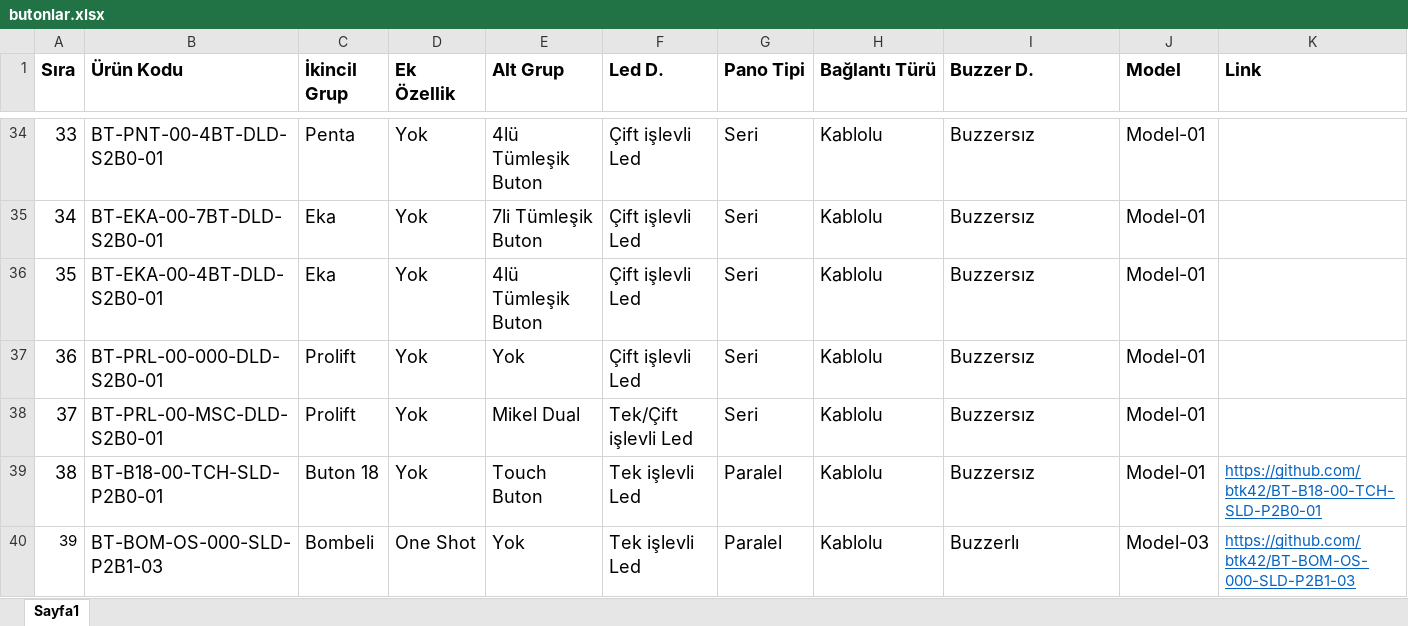
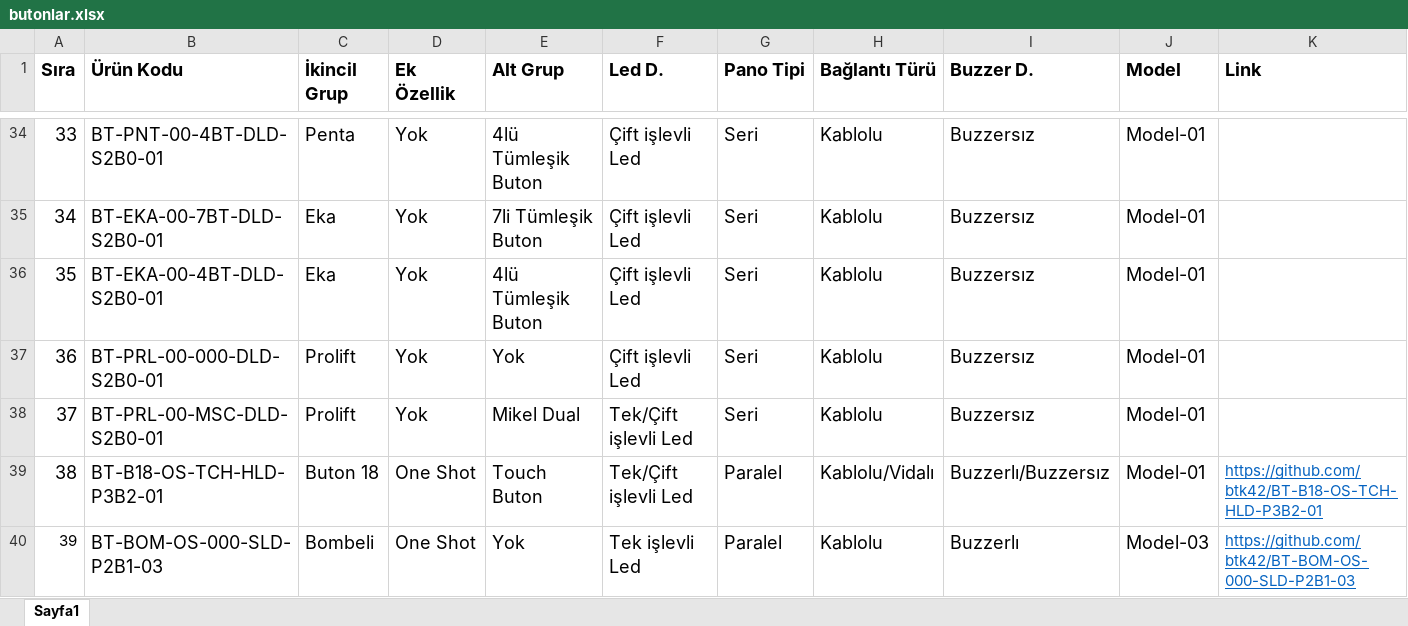
Before and after one commit to btk42/btk42.github.io, an Excel workbook: pages/butonlar.xlsx, sheet Sayfa1, drawn as a sheet; only a part is shown, gaps mark what is left out; values as stored, in another font and other column widths than the file's, no borders; the diff names each change by its address in the sheet, - before the commit and + after, or states it on an @@ line.

Commit message:
Capacitive butonun kodu değiştirildi.

```diff
--- a/pages/butonlar.xlsx (sheet Sayfa1)
+++ b/pages/butonlar.xlsx (sheet Sayfa1)
-B39 (Ürün Kodu): BT-B18-00-TCH-SLD-P2B0-01
+B39 (Ürün Kodu): BT-B18-OS-TCH-HLD-P3B2-01
-D39 (Ek Özellik): Yok
+D39 (Ek Özellik): One Shot
-F39 (Led D.): Tek işlevli Led
+F39 (Led D.): Tek/Çift işlevli Led
-H39 (Bağlantı Türü): Kablolu
+H39 (Bağlantı Türü): Kablolu/Vidalı
-I39 (Buzzer D.): Buzzersız
+I39 (Buzzer D.): Buzzerlı/Buzzersız
-K39 (Link): https://github.com/btk42/BT-B18-00-TCH-SLD-P2B0-01
+K39 (Link): https://github.com/btk42/BT-B18-OS-TCH-HLD-P3B2-01
```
────────────────
- WHAT TO PRODUCE -
Leave out the pictures and copy everything else in the records word for word.

- WRITTEN ANSWER -
Before and after one commit to btk42/btk42.github.io, an Excel workbook: pages/butonlar.xlsx, sheet Sayfa1, drawn as a sheet; only a part is shown, gaps mark what is left out; values as stored, in another font and other column widths than the file's, no borders; the diff names each change by its address in the sheet, - before the commit and + after, or states it on an @@ line.

Commit message:
Capacitive butonun kodu değiştirildi.

```diff
--- a/pages/butonlar.xlsx (sheet Sayfa1)
+++ b/pages/butonlar.xlsx (sheet Sayfa1)
-B39 (Ürün Kodu): BT-B18-00-TCH-SLD-P2B0-01
+B39 (Ürün Kodu): BT-B18-OS-TCH-HLD-P3B2-01
-D39 (Ek Özellik): Yok
+D39 (Ek Özellik): One Shot
-F39 (Led D.): Tek işlevli Led
+F39 (Led D.): Tek/Çift işlevli Led
-H39 (Bağlantı Türü): Kablolu
+H39 (Bağlantı Türü): Kablolu/Vidalı
-I39 (Buzzer D.): Buzzersız
+I39 (Buzzer D.): Buzzerlı/Buzzersız
-K39 (Link): https://github.com/btk42/BT-B18-00-TCH-SLD-P2B0-01
+K39 (Link): https://github.com/btk42/BT-B18-OS-TCH-HLD-P3B2-01
```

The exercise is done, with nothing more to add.